Published On: Dec 07 2011 10:34:44 AM CST
Updated On: Jan 08 2013 08:45:28 AM CST
football close-up laces

A lot of things have changed since the first Super Bowl was played back in January 1967. Pictured is Bart Starr, quarterback of the Green Packers, winners of the first Big Game.

Eight new teams have been added to the NFL since then, and some of the cities teams play in have changed (for example, the Oakland Raiders moved to Los Angeles, then back to Oakland).

If you wanted to get into the first Super Bowl, you could probably get tickets for less than $10.

Flash forward more than 40 years, and you'll find that the cheapest tickets to recent Super Bowls have face values of closer to $700. Actual prices paid for tickets can be thousands of dollars.

Of course, if you'd been buying a ticket to the first Super Bowl, no one would have known what you were talking about. The first Super Bowl was actually called the "AFL-NFL World Championship Game" and was played between the winner of the AFL and NFL -- two competing football leagues.

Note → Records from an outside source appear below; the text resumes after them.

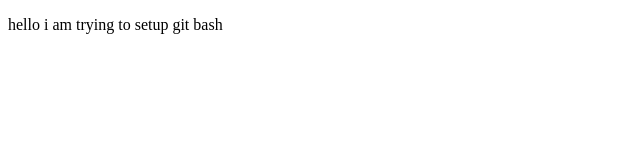
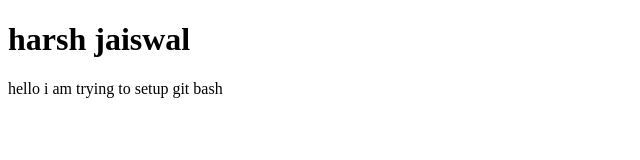
Before and after one commit to drharshjais/try1, a plain HTML site: page index.html in a window 1280 px wide. Shown: the whole page, without its empty margins (0-640 px from the left). Drawn offline with Linux system fonts and the light colour scheme.

Commit message:
added a heading

```diff
--- a/index.html
+++ b/index.html
@@ -6,6 +6,7 @@
     <title>Document</title>
 </head>
 <body>
+    <h1>harsh jaiswal</h1>
     <p>hello i am trying to setup git bash</p>
 </body>
 </html>
```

The game as it exists today (since 1970, actually) is the championship of the NFL, which is made up of the AFC and NFC (American Football Conference and National Football Conference).

If you were watching that first Super Bowl live from the Los Angeles Memorial Coliseum, you would have been treated to a halftime show featuring the marching bands from the University of Arizona and the University of Michigan.

A recent Super Bowl featured entertainment from rock supergroup The Who.

If you watched the first Super Bowl on television, you would have been treated to a football game, and not a lot else.

Recent Super Bowls have featured something else: advertising. Commercials have become almost as important as the actual football game itself, and it is estimated that one out of every 12 people watching the Super Bowl do so because of the commercials.

Salaries also are vastly different now. In the 1960s, when the first Super Bowl occurred, quarterback Joe Namath of the New York Jets signed a then-record contract worth more than $400,000, according to Sports Illustrated.